### Exercise material:
* * * * * * * * *

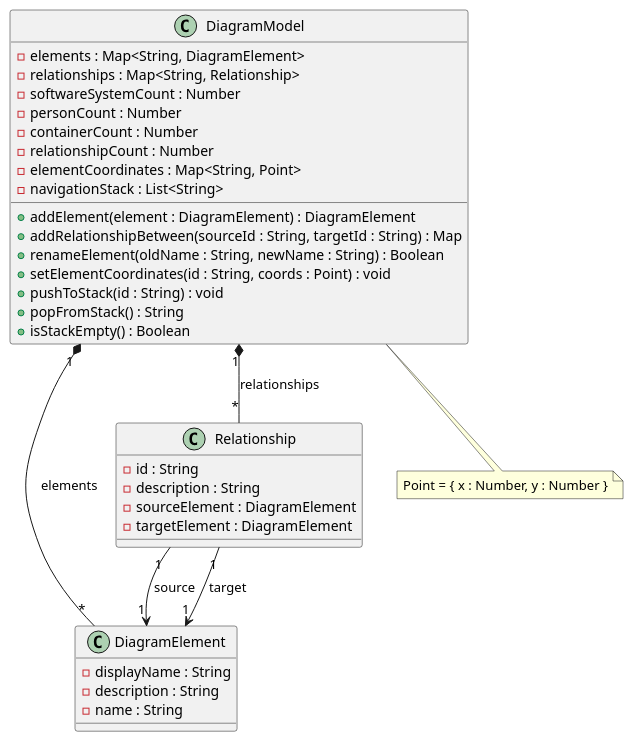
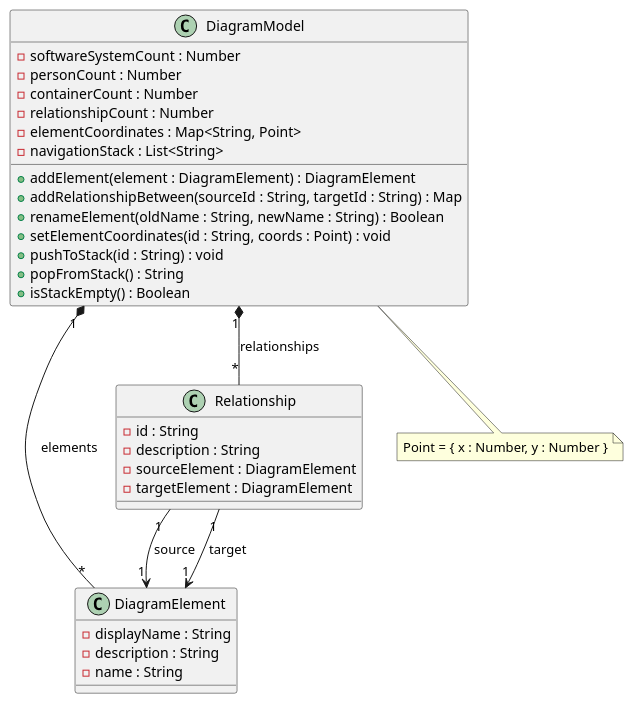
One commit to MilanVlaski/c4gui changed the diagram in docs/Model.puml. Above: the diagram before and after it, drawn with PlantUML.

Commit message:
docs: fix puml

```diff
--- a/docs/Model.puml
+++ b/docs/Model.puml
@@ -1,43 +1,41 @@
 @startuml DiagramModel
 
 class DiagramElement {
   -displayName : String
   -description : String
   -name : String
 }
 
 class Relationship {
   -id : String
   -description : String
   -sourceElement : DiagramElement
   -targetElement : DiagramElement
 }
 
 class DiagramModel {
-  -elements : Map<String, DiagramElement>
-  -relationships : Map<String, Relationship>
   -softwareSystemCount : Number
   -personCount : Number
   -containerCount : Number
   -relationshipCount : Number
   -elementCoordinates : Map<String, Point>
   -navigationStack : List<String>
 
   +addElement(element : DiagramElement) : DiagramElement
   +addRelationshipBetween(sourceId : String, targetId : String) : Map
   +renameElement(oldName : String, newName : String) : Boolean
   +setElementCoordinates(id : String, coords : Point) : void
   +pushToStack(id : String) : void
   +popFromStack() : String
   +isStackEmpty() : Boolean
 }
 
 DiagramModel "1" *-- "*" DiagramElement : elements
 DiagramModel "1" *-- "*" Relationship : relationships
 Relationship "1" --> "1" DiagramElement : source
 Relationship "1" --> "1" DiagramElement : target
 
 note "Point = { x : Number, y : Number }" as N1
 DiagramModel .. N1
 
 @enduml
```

* * * * * * * * *

### Exercise objective:
Skipping the pictures, output the entries exactly as they appear above.

### Result of this task:
One commit to MilanVlaski/c4gui changed the diagram in docs/Model.puml. Above: the diagram before and after it, drawn with PlantUML.

Commit message:
docs: fix puml

```diff
--- a/docs/Model.puml
+++ b/docs/Model.puml
@@ -1,43 +1,41 @@
 @startuml DiagramModel
 
 class DiagramElement {
   -displayName : String
   -description : String
   -name : String
 }
 
 class Relationship {
   -id : String
   -description : String
   -sourceElement : DiagramElement
   -targetElement : DiagramElement
 }
 
 class DiagramModel {
-  -elements : Map<String, DiagramElement>
-  -relationships : Map<String, Relationship>
   -softwareSystemCount : Number
   -personCount : Number
   -containerCount : Number
   -relationshipCount : Number
   -elementCoordinates : Map<String, Point>
   -navigationStack : List<String>
 
   +addElement(element : DiagramElement) : DiagramElement
   +addRelationshipBetween(sourceId : String, targetId : String) : Map
   +renameElement(oldName : String, newName : String) : Boolean
   +setElementCoordinates(id : String, coords : Point) : void
   +pushToStack(id : String) : void
   +popFromStack() : String
   +isStackEmpty() : Boolean
 }
 
 DiagramModel "1" *-- "*" DiagramElement : elements
 DiagramModel "1" *-- "*" Relationship : relationships
 Relationship "1" --> "1" DiagramElement : source
 Relationship "1" --> "1" DiagramElement : target
 
 note "Point = { x : Number, y : Number }" as N1
 DiagramModel .. N1
 
 @enduml
```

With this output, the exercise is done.